Tag Archives: Letters

Messaging for letter-writers: a survival guide

Sending a messageWriting letters…ah, yes – I remember. That was what we did before we texted and messaged all day every day. Mercifully I appear to have survived the transition, but not everyone has emerged unscathed. So, in order to preserve the sanity of all involved, we present the followthehumming survival guide to modern messaging – created specially for those who still hanker after the comforting feel of pen on paper.

That was then This is now
Think about writing a letter. There is no think. Only do.
Search for pen and paper. Tighten grip on iPhone in anticipation of imminent communication opportunity.
If not Twitter, decide on messaging service to be used.
Smile inwardly at hoped-for instant replies.
Note increase in pulse and anxiety rates.
Find suitable writing location. Just keep right on doing whatever you were doing before. No really, don’t even stop walking.
Even lamp-posts are more bouncy than they look.
Consider possible topics, rough target length,
nature of intended recipient and
relationship with same; create broad mental
plan and start writing with the
words, ‘Dear Xxxx.’
Finger-type first fifteen words that enter head, choose appropriate emoticons and add five of each, then add ‘x’
Write letter. Enclose photo(s) if feeling daring. Take multiple photos of own face close to camera with surprised expression and mouth open wide. Attach to message.
Seal letter in envelope, address envelope,
obtain correct postage, take to nearest secure postage receptacle and place within; await
arrival of first of many personal couriers who will carefully transport letter to intended recipient
over a period of several days using a variety of vehicles.
Press send. Feel faintly sick until first reply / Like / Favourite / etc. notification is received.
Estimate whether sufficient time has passed for intended recipient to have received letter. If no response received within 8 seconds of sending
message, stride about crossly, shouting, ‘But she’s definitely read it! And she must know I know she’s
read it! What’s she doing?’
Estimate whether sufficient time has passed for intended recipient to write reply and send using
personal courier network, as above.
If no response to latest message received and total
messages exchanged <= 30, send ‘sad face’ #selfie. If no
further response received, delete recipient from #besties list.
Receive return letter via personal courier, tear open envelope and read about what happened four days ago. Mentally calculate overall message exchange value to
all parties and adjust self-esteem accordingly.
Advertisements

Dear friend, here’s yesterday’s news…

Letter and penI spent a good deal of August and September 1986 writing letters and postcards to family and friends as I Inter-Railed my way around Europe. Number one in my address book was my then girlfriend, and my diary catalogues almost every letter to her – when I started and finished it, and when I posted it. I then exercise myself estimating when she’s likely to have received it, read it, and sent a reply.

In practical terms, I reckon the optimal pan-European turnaround time back then was about a week – plenty of time for a letter to have been overtaken by events on the ground. Communicating with that kind of built-in delay meant we were always dealing with yesterday’s news rather than what was going on right now.

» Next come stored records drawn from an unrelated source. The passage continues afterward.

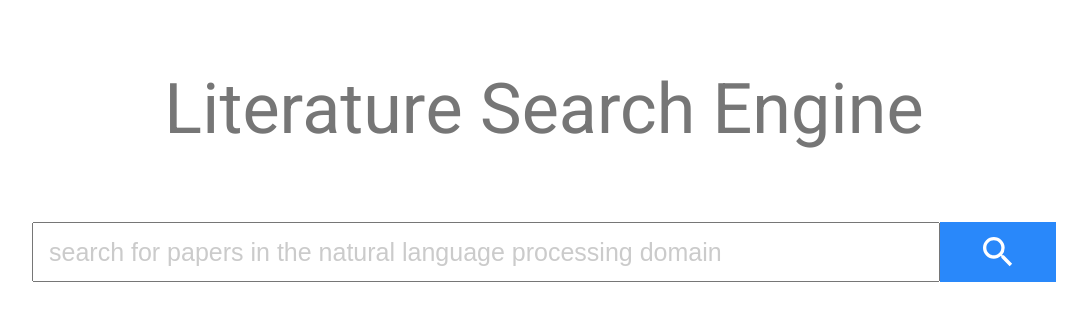
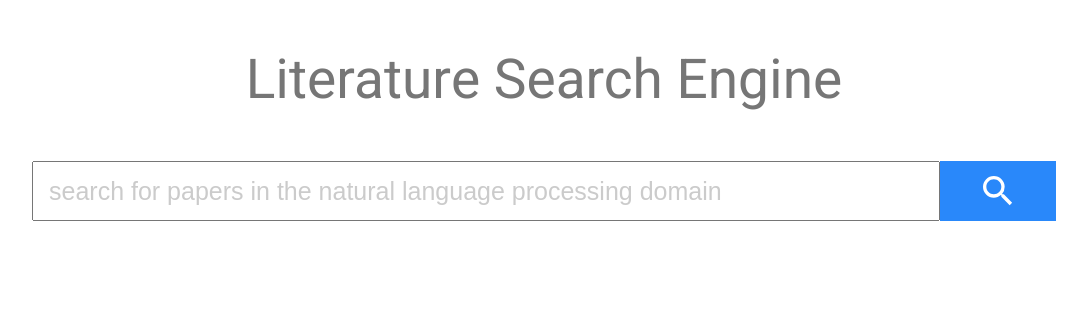
Before and after one commit to Dongaiqing/CS510-Final-Project, a Flask app: page / in a window 1280 px wide. Shown: the top 321 px of the page, without its empty margins (96-1183 px from the left). Run offline with Flask 2, Linux system fonts and the light colour scheme; parts of the project's set-up code (start-up, migrations or seed data) failed here and were passed over.

Commit message:
style refinements

```diff
--- a/search_engine/searchengine/static/styles.css
+++ b/search_engine/searchengine/static/styles.css
@@ -15,9 +15,9 @@ body {
 }
 
 .title {
-    font-size: 70px;
+    font-size: 55px;
     color: rgb(118, 118, 118);
-    margin: 60px 50px 60px 50px;
+    margin: 40px;
 }
 
 .input-wrapper {
@@ -71,7 +71,7 @@ body {
 
 .no-result-wrapper {
     width: 80%;
-    margin: 60px 0 60px 0;
+    margin: 50px 0 50px 0;
     display: flex;
     align-items: center;
     display: none;
@@ -84,11 +84,7 @@ body {
 }
 
 .results-wrapper {
-    display: flex;
     width: 80%;
-    flex-direction: column;
-    align-items: center;
-    justify-content: center;
     margin-bottom: 70px;
 }
 
@@ -97,7 +93,7 @@ body {
     flex-direction: row;
     justify-content: center;
     align-items: center;
-    margin-top: 60px;
+    margin-top: 40px;
 }
 
 .result-contents-wrapper {
@@ -112,7 +108,7 @@ body {
     flex-direction: column;
     align-items: center;
     justify-content: center;
-    font-size: 50px;
+    font-size: 40px;
     color: rgb(215, 215, 215);;
     margin-right: 40px;
     height: 100%;
@@ -150,7 +146,7 @@ body {
 }
 
 .result-title {
-    font-size: 30px;
+    font-size: 25px;
     text-decoration: none;
     color: rgb(63, 131, 215);
     transition: .2s;
@@ -163,13 +159,13 @@ body {
 }
 
 .result-authors {
-    font-size: 25px;
+    font-size: 20px;
     margin: 5px 0 5px 0;
     color: rgb(86, 148, 103)
 }
 
 .result-abstract {
-    font-size: 22px;
+    font-size: 18px;
     margin: 5px 0 5px 0;
 }
 
```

28 years later, penning a carefully handwritten letter that takes a decent while to plan and write – then waiting a week or more for a reply – is a rarity. Instead, we’re sharing multimedia travellers’ tales interactively and in real-time.

For a quick, private and often ongoing exchange, text messages, email or Apple’s iMessage do the job. For everyday pictures and videos, there’s also Snapchat, the messaging app that allows you to send captioned media that can be seen once for just a few seconds. For day-to-day stuff and a form of public online diary, Twitter is frequently first choice. More arty photos get posted to Instagram, with a quick plug via Twitter if they’re really good. And of course for the genuinely committed, an ongoing blog sets your inner writer free.

Finally – for general updates and photos aimed at friends – there’s early social media leader Facebook, ironically becoming rather passé with many of the younger crowd these days.

Whatever the chosen medium, all this communication is bite-sized and instant – long gone are the days of reading last week’s news.

The success of a message is quickly evaluated by the nature and quantity of the reaction to it – replies, Retweets, Favourites, Likes, +1’s, and so on. Much of this messaging is public, so the pressure on your communication to perform is significant. A supposedly witty post or funny photo that bombs is an embarrassment, while one that gets shared by others to their own followers generates kudos.

Mercifully – at least as far as I know – all the letters that my diary mentions have been rightfully consigned to the dustbin of history. Just what will happen to the uncounted billions of messages, photos and videos that the world now constantly shares, only time will tell.